Huge cycle bridge opened in May 2017 – An old school building was in the way, it was demolished and a new school building has the access ramp on its roof. Possible because school and bridge are city owned. – Height of tallest pylon 35m (155Ft) width deck 7m (23Ft) height over water 9m (29.5Ft) length 110m (361Ft) Cost of the bridge alone €7 million ($8.03m).
Alongside a pipeline for drinking water for Amsterdam that made building on top of it impossible.
Huge intersection, but no barrier to cycling thanks to integrated design of bi-directional cycleways all around the ground level intersection. The fly over is only for motorised traffic.
Example of a typical protected intersection MUST SEE VIDEO
This design of a protected intersection has been used for decades in the Netherlands
Upgraded cycle route 10 km (6.2m) from 2015. One of six main high speed cycle routes in the city.
Private/public funded bridge – Rabobank paid €9 million ($10.3m) to make it easier for its employees to walk to the city centre in their lunch breaks. Total cost €15m ($17.2m) Length 295m (968Ft). Stairs to station platforms designed, but not built. Owner of shopping mall prevents that, because of old agreements (1960s) with the city that all train passengers must walk through the mall. Stairs would give passengers an alternative route. In 2017, court ruled the agreements stand until number of passengers increases and extra exits must be built for safety reasons. Stairs can be added at any time: bridge is totally prepared for them.
This street was improved for walking and cycling by removing through motor traffic and removing 55 car parking spaces at the request of the local shop and restaurant owners!
This street was improved for walking and cycling. The number of parking spaces was reduced since only 4% of customers arrived by car. The sidewalks were widened.
The car is no longer king in Utrecht. Design of streets reflects that. This street had to many motor vehicles per day to make a cycle street possible. Street was built with the hope to reduce number of cars once motorists would feel unwelcome.
Reconstruction of a five-arm intersection (2016) MUST SEE VIDEO
A complicated intersection was completely redesigned as people’s space. The existing number of vehicles would not make that possible, but with the new design the city hoped to encourage drivers to choose other routes.
Ring road reconstruction (2016) MUST SEE VIDEO
The city of Utrecht has decided there should no longer be roads with more than 1 travel lane per direction. The city ring road had 2×2 lanes here, now reduced to 2×1. Dutch style road diet!
Example that a big road doesn’t have to be a big barrier. Cycling infrastructure from the 1970s.
This route to the University Campus was upgraded for cycling. Currently a light rail track is under construction here. The light-rail will run on a grass track.
The main street in the University Campus now has a light-rail line.

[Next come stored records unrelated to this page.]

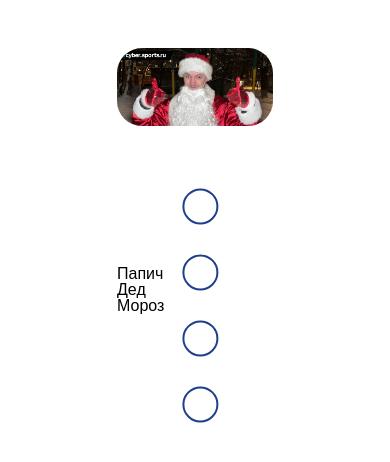
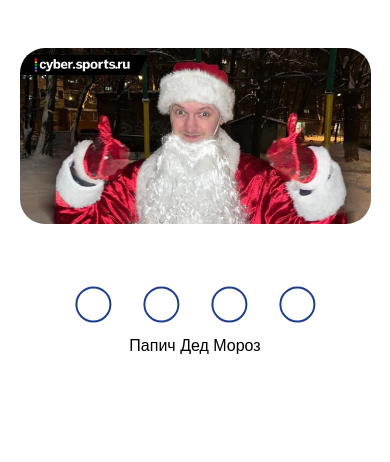
Before and after one commit to pupixipup/cssMemSlider, a plain HTML site: page index.html in a window 390 px wide. Drawn offline with Linux system fonts and the light colour scheme.

Commit message:
feat: add responsivness Tuesday, 17-May-22 17:35:38 UTC

```diff
--- a/style.css
+++ b/style.css
@@ -142,5 +142,20 @@ display: flex;
 }
 
 @media (max-width: 1150px) {
+  .text {
+    flex-direction: column-reverse;
+  }
+  .controls {
+    margin-bottom: 1rem;
+  }
+}
 
+@media (max-width: 680px) {
+  .wrapper {
+    height: 45vw;
+    padding-top: 3rem;
+    width: 90vw;
+  }
 }
+
+/* up to 300px  */
```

Buses and trams will use the separate public transport road.
A main cycle route that happens to go right through Wilhelminapark in the center of Utrecht.
Up until 1996 the city centre was accessible to through private motor traffic. The city has since changed dramatically. Much of the space reserved for cars has been returned to people.
From car centric to people friendly urban planning MUST SEE VIDEO
The city center main traffic corridor existed until 1996. Potterstraat has since become a street for transit and people walking and cycling. The former post office building will open next year as a food market. The street will have to be reconstructed again when more people visit it.
In both national bike counting weeks Vredenburg was the busiest cycleway (Estimates/counts range from 22K to 32K per day).